1. 'Use these charts to form chords in any key. Major, minor, diminished, augmented. The construction of these chords involves simply raising or lowering one or more tones one half step.'
2. 'Here are the two scales you need: major and minor.'
3. 'There are seven modes; each begins on a different white key.'
II. Variazioni: 'The chord of chords is the triad (Ex. C-E-G).' There are four variations within a frame. There is no sonority in the entire movement, except for a brief wayward bass line in the third variation, that is not a triad. In this peculiar restriction lies the voice of this brief movement.

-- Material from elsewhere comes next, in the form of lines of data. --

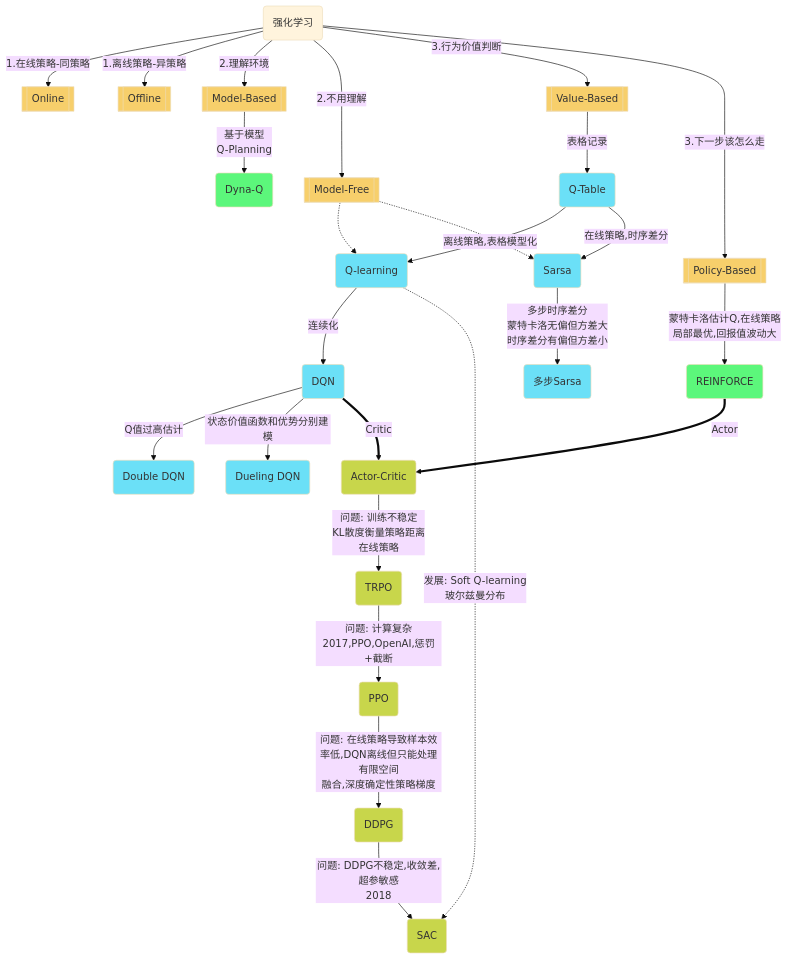
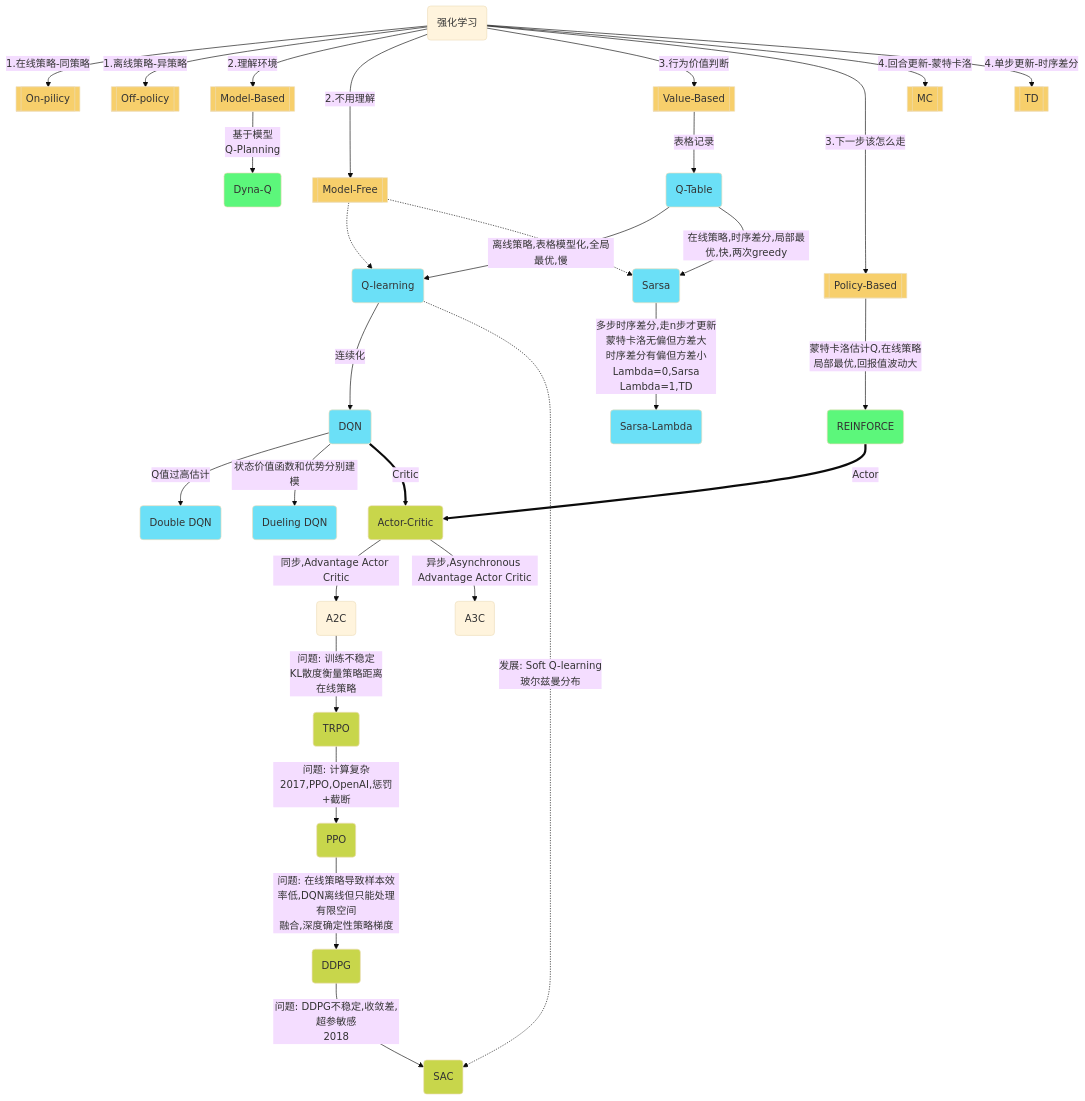
Before and after one commit to Gaohaoyang/gaohaoyang.github.io: the diagram in _posts/2020-05-14-RL.md, drawn with Mermaid (base theme). The commit also changed other lines of this file, not shown here.

Commit message:
更新图+资料

```diff
--- a/_posts/2020-05-14-RL.md
+++ b/_posts/2020-05-14-RL.md
@@ -656,39 +728,46 @@
 <div class="mermaid">
     flowchart TD
     %% 节点颜色
     classDef red fill:#f02;
     classDef green fill:#5CF77B;
     classDef blue fill:#6BE0F7;
     classDef orange fill:#F7CF6B;
     classDef grass fill:#C8D64B;
     %%节点关系定义
     O(强化学习)
-    O -->|1.在线策略-同策略| S[[Online]]:::orange
-    O -->|1.离线策略-异策略| N[[Offline]]:::orange
+    O -->|1.在线策略-同策略| S[[On-pilicy]]:::orange
+    O -->|1.离线策略-异策略| N[[Off-policy]]:::orange
 
     O -->|2.理解环境| MB[[Model-Based]]:::orange
     O -->|2.不用理解| MF[[Model-Free]]:::orange
     MB -->|基于模型\nQ-Planning|MB1(Dyna-Q):::green
     
     O -->|3.行为价值判断| V[[Value-Based]]:::orange
     O -->|3.下一步该怎么走| P[[Policy-Based]]:::orange
 
+    O -->|4.回合更新-蒙特卡洛| MC[[MC]]:::orange
+    O -->|4.单步更新-时序差分| T[[TD]]:::orange
+
     V -->|表格记录| V1(Q-Table):::blue
-    V1 -->|离线策略,表格模型化| V2(Q-learning):::blue
-    V1 -->|在线策略,时序差分| V21(Sarsa):::blue
+    V1 -->|离线策略,表格模型化,全局最优,慢| V2(Q-learning):::blue
+    V1 -->|在线策略,时序差分,局部最优,快,两次greedy| V21(Sarsa):::blue
     MF -.->V2 & V21
-    V21 -->|多步时序差分\n蒙特卡洛无偏但方差大\n时序差分有偏但方差小| V22(多步Sarsa):::blue
+    V21 -->|多步时序差分,走n步才更新\n蒙特卡洛无偏但方差大\n时序差分有偏但方差小\nLambda=0,Sarsa\nLambda=1,TD| V22(Sarsa-Lambda):::blue
     V2 -->|连续化| V3(DQN):::blue
     V3 -->|Q值过高估计| V31(Double DQN):::blue
     V3 -->|状态价值函数和优势分别建模| V32(Dueling DQN):::blue
 
     P -->|蒙特卡洛估计Q,在线策略\n局部最优,回报值波动大| P1(REINFORCE):::green
 
     P1 ==>|Actor| M(Actor-Critic):::grass
     V3 ==>|Critic| M
-    M -->|问题: 训练不稳定\nKL散度衡量策略距离\n在线策略|M1(TRPO):::grass
+
+    M -->|同步,Advantage Actor Critic| Ma(A2C)
+    M -->|异步,Asynchronous Advantage Actor Critic| Mb(A3C)
+
+    Ma -->|问题: 训练不稳定\nKL散度衡量策略距离\n在线策略|M1(TRPO):::grass
     M1 -->|问题: 计算复杂\n2017,PPO,OpenAI,惩罚+截断|M2(PPO):::grass
     M2 -->|问题: 在线策略导致样本效率低,DQN离线但只能处理有限空间\n融合,深度确定性策略梯度| M3(DDPG):::grass
     M3 -->|问题: DDPG不稳定,收敛差,超参敏感\n2018|M4(SAC):::grass
     V2 -.->|发展: Soft Q-learning\n玻尔兹曼分布| M4
 </div>
```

III. Ciaccona: The ten 'most often used chords' form a ground against which a melody takes shape. The melody presses to break free of the ground, to spin forward in historical time, which causes an interlude after the sixth chaconne statement. At the moment of greatest tension, the melody and the ground resume. The rarefied world of the exotic found object dissolves into another world of feeling, perhaps through the composer's intervention.
IV. Finale: 'The Circle of Fifths is easy to memorize. Starting with F and moving clockwise, the keys can be learned by saying Fat Cats Go Down Alleys Eating Bread. The keys counterclockwise can be learned by repeating Boys Eat Aging Dogs Good Cold Food.' I once learned the lines on the staff by remembering Every Good Boy Does Fine. My amusement at these newer rubrics is reflected in the tone of this movement. In addition to the increasingly crazed appearances of the Circle of Fifths, two other tables from the same notebook appear: the Table of Contracting Note Values (shades of Handel's B-flat Concerto Grosso), and the
Table of Expanding Intervals (which leads inexorably to the use of all twelve tones).
The piece is, of course, intelligible without any reference to this program note! It is dedicated to its commissioners, the Los Angeles Chamber Orchestra and their Music Director, Christof Perick. It was composed in Genoa, Italy; Token Creek, Wisconsin; and Cambridge, Massachusetts, 1992-93.
-- John Harbison